● About this exercise
A single number is the answer: how many lines of the entries contain the word "text"?

● Data
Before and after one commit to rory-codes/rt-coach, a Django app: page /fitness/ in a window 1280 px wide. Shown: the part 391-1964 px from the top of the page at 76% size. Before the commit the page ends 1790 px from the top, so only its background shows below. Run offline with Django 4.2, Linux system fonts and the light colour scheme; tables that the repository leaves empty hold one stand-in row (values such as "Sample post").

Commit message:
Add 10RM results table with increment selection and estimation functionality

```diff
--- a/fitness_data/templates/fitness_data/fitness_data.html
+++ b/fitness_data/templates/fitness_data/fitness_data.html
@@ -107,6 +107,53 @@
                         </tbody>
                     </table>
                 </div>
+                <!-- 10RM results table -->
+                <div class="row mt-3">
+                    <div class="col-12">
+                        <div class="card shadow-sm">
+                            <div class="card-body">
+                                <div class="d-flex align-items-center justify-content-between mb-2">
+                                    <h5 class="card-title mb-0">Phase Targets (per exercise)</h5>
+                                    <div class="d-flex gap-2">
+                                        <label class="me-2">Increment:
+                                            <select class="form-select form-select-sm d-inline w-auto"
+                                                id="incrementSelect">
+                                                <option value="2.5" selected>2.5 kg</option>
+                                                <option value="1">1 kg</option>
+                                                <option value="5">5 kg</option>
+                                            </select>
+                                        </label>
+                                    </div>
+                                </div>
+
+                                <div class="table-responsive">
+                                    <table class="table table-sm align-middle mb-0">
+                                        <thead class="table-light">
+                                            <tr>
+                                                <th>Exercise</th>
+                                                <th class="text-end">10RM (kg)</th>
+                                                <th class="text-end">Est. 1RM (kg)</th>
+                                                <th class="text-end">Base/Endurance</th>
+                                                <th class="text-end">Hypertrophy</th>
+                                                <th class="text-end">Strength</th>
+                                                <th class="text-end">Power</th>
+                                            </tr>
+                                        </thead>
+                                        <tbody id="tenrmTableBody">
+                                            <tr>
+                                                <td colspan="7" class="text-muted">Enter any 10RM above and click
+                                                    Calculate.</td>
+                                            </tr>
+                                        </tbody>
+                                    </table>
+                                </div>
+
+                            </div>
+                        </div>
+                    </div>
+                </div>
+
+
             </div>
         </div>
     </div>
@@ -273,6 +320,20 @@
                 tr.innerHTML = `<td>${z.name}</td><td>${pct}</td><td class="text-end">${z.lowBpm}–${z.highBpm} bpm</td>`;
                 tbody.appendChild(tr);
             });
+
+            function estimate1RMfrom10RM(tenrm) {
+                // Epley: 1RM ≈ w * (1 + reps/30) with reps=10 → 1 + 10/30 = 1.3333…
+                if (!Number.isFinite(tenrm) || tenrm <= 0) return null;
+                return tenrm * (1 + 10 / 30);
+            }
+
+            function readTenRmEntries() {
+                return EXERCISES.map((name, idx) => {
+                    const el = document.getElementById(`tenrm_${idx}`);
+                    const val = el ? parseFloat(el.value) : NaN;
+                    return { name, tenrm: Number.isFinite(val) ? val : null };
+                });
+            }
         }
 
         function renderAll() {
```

● Written solution
8